He told the small audience that his father helped him get a job with the city’s parks and recreation after he left college, and he was offered the Oxford job “because [they] couldn’t find anyone [else] to go there,” said Peterson, who also helped arrange non-sports field trips. Montgomery remembered the trip she and others took to the University of Minnesota, where they met the late Dr. Martin Luther King, Jr.

“They let us in the back room with him, and we got to talk [with Dr. King],” said Peterson.

“Bill kept us busy, and [he] had a big impact on my life. He was a great role model for us,” said Montgomery.

But Peterson is more renowned for his teaching baseball: “Bill had a tremendous impact on baseball in St. Paul and in Minnesota,” stated White on Peterson, who coached future Baseball Hall of Famers David Winfield and Paul Monitor, Jack Morris, Joe Mauer, Steve Winfield, Montgomery, and too many others to accurately count.

“I don’t take much credit for that,” said Peterson humbly. He told the MSR afterwards, “You always like to think you are a piece of something, but you’re just a little piece. Mollie [Paul Molitor, now the Twins manager] was such a great [player] — the things I taught him he would have done anyway. I had no comprehension how good [David Winfield] was.

“A guy like Molitor and Winfield, you just stay out of their way,” stated Peterson.

White is currently working on a book on Black baseball in Minnesota, which he hopes will be ready for publication next spring. He reiterated that Oxford’s historical place in Minnesota baseball history “is another piece of the story” not often talked about, but he will do so in his book.

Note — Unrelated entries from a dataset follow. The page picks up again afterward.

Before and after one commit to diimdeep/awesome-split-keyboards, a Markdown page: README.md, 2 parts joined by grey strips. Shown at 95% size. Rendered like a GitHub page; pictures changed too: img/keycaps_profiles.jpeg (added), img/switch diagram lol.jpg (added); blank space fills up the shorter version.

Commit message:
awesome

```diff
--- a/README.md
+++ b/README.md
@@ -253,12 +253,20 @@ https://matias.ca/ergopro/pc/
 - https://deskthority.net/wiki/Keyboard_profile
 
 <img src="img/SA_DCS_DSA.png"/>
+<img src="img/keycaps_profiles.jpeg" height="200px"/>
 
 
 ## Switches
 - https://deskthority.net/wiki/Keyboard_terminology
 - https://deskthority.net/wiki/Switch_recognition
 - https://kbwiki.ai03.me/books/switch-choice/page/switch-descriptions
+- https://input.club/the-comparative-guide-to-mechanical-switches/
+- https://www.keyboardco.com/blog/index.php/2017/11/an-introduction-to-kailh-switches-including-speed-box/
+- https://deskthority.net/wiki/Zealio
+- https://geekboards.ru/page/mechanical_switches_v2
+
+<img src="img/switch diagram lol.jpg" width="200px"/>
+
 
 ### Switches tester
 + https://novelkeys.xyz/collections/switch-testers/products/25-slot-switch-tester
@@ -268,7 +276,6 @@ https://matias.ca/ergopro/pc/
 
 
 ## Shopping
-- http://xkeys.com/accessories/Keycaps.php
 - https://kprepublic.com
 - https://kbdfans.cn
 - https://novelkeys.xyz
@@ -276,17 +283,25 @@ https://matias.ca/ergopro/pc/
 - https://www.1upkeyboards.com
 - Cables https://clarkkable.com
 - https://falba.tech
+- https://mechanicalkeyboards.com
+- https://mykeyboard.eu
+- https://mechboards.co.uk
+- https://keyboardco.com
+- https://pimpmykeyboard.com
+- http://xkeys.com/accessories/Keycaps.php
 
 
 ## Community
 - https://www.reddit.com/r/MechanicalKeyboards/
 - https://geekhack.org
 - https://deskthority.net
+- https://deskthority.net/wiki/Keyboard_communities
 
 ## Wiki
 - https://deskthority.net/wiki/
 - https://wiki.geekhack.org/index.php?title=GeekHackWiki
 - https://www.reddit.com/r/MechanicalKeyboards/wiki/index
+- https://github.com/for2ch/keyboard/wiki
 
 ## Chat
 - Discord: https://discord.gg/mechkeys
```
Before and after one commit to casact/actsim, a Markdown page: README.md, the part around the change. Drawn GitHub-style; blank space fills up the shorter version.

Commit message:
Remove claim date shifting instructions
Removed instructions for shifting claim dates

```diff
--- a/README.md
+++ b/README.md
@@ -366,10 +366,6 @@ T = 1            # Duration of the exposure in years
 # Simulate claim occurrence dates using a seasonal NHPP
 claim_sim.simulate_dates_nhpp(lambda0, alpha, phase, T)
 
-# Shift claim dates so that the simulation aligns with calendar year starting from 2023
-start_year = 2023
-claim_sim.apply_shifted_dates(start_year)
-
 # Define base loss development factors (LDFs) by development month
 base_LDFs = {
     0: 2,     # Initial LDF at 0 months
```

“There have been so many great baseball players who played at Oxford,” concluded White.


Charles Hallman welcomes reader responses to challman@spokesman-recorder.com.